Across the records below, how many lines include the string "entryPerimeter"? Respond with the number only.

**Provided records**
################

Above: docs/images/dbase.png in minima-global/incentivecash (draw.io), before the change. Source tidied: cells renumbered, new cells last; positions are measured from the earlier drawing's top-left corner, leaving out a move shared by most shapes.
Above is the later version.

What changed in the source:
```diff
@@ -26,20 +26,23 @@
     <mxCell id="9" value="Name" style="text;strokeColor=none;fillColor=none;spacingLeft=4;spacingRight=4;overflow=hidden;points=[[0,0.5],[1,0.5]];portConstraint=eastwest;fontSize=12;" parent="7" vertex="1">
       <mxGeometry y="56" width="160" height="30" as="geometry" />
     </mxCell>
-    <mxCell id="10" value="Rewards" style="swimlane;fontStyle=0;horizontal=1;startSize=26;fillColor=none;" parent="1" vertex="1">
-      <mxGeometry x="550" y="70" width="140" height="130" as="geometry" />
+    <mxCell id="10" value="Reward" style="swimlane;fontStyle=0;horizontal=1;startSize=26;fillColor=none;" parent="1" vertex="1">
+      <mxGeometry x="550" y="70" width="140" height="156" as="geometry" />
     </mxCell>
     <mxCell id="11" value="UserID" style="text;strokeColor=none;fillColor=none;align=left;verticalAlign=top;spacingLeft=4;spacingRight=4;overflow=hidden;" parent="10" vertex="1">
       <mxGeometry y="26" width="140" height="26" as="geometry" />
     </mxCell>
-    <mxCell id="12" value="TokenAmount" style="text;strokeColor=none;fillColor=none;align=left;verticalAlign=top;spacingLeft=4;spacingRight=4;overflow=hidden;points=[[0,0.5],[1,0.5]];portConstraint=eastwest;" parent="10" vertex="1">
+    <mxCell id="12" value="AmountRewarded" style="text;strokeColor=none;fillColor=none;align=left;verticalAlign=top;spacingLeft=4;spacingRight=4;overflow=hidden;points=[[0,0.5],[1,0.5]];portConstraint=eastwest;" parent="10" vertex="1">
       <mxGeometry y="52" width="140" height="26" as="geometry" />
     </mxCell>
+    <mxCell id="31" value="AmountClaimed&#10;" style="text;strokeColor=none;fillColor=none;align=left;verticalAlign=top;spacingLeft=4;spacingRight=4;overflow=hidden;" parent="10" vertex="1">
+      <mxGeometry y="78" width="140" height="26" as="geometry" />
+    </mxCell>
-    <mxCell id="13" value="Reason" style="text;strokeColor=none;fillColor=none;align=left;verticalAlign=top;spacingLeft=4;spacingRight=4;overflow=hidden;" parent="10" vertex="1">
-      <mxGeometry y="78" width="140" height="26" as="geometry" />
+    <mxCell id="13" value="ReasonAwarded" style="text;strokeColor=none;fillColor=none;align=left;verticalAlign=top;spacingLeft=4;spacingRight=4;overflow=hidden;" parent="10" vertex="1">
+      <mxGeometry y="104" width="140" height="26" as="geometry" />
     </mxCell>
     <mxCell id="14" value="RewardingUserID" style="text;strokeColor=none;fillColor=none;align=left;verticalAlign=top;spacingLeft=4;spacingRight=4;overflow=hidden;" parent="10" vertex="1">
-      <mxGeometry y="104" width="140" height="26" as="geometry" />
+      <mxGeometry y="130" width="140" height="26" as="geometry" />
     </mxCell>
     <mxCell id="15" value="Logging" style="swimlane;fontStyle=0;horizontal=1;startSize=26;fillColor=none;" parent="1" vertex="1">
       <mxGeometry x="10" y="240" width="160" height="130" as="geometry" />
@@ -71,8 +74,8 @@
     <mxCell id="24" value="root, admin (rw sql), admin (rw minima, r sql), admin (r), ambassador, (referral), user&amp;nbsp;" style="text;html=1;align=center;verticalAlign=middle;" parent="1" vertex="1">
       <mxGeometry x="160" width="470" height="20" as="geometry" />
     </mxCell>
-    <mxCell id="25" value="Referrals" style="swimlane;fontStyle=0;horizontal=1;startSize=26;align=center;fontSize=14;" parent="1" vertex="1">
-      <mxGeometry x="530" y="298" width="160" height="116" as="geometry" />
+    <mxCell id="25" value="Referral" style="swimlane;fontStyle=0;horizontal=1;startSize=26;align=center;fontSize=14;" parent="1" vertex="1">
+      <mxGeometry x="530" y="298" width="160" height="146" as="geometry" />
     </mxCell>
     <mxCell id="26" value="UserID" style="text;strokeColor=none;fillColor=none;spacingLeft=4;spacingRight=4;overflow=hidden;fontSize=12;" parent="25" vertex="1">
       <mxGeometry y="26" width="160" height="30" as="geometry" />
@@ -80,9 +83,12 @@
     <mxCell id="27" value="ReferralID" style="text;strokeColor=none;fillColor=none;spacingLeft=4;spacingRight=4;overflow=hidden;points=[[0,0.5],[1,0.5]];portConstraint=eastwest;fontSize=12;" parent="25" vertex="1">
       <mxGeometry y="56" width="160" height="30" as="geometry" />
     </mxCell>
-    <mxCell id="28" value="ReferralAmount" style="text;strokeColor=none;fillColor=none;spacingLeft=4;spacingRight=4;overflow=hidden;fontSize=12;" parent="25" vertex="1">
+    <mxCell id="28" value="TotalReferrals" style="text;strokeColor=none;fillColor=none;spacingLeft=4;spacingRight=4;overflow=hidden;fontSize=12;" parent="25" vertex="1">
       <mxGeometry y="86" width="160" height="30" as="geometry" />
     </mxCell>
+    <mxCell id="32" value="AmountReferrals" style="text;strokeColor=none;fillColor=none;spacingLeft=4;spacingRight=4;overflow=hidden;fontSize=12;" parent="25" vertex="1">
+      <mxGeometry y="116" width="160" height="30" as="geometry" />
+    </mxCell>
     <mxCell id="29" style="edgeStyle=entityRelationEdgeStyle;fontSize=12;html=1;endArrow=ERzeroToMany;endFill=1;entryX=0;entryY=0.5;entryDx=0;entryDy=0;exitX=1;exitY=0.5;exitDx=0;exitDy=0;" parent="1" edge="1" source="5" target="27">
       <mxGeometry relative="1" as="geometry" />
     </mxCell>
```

################

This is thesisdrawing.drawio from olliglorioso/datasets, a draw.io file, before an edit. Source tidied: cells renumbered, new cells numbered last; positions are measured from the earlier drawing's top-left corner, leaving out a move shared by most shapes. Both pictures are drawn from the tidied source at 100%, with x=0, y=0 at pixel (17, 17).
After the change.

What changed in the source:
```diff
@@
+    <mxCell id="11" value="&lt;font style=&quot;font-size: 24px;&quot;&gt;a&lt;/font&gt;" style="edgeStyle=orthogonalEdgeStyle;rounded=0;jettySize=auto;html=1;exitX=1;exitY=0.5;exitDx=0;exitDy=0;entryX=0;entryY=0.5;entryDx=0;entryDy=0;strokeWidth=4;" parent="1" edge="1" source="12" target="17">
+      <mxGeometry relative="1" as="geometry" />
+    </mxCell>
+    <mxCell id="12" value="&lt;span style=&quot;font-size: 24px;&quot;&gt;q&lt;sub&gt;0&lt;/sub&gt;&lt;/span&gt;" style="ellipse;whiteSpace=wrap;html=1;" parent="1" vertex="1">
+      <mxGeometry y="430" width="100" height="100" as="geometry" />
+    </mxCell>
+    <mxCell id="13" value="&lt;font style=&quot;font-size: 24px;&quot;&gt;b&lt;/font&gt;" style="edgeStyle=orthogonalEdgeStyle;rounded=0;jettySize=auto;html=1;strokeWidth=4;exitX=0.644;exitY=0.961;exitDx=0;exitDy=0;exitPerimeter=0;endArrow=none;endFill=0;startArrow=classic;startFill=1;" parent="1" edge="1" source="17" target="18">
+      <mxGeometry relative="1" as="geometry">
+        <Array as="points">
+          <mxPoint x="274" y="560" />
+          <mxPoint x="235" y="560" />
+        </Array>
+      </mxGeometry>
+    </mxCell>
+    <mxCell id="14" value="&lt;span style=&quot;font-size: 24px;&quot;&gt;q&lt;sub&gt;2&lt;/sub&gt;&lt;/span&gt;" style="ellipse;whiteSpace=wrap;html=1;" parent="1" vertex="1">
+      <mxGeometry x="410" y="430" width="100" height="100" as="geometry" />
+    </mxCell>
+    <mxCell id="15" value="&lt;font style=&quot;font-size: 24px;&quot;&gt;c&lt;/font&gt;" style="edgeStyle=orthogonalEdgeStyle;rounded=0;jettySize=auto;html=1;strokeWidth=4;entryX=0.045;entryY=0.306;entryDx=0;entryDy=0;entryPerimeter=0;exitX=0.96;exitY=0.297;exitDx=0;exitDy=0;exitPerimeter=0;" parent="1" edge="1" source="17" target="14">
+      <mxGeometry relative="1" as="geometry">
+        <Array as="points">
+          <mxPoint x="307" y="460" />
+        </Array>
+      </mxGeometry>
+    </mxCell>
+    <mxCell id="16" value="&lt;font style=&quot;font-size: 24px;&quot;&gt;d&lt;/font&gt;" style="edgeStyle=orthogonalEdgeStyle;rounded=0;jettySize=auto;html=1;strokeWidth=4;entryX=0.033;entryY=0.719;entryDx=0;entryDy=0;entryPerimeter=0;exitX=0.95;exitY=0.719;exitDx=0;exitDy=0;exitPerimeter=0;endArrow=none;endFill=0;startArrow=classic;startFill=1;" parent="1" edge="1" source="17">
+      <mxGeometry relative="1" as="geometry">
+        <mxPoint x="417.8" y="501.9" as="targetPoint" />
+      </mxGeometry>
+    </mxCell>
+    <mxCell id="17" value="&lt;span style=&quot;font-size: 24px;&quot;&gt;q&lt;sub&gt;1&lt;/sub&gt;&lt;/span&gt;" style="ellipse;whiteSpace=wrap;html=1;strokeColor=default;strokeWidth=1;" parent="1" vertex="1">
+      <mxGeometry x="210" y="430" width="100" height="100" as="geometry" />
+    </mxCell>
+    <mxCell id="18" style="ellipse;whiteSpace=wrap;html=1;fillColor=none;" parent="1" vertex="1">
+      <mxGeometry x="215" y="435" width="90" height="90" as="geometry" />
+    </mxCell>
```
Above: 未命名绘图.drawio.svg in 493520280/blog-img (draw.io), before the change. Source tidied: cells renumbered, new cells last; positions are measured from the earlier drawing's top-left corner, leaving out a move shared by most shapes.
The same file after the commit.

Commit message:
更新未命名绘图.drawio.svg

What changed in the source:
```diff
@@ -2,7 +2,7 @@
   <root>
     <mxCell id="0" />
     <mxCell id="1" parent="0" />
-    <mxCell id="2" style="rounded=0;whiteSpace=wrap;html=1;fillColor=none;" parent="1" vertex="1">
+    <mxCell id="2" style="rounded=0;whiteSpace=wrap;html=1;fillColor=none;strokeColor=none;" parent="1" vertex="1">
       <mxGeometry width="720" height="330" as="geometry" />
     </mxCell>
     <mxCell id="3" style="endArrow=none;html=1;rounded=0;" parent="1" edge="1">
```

################

**Response**
2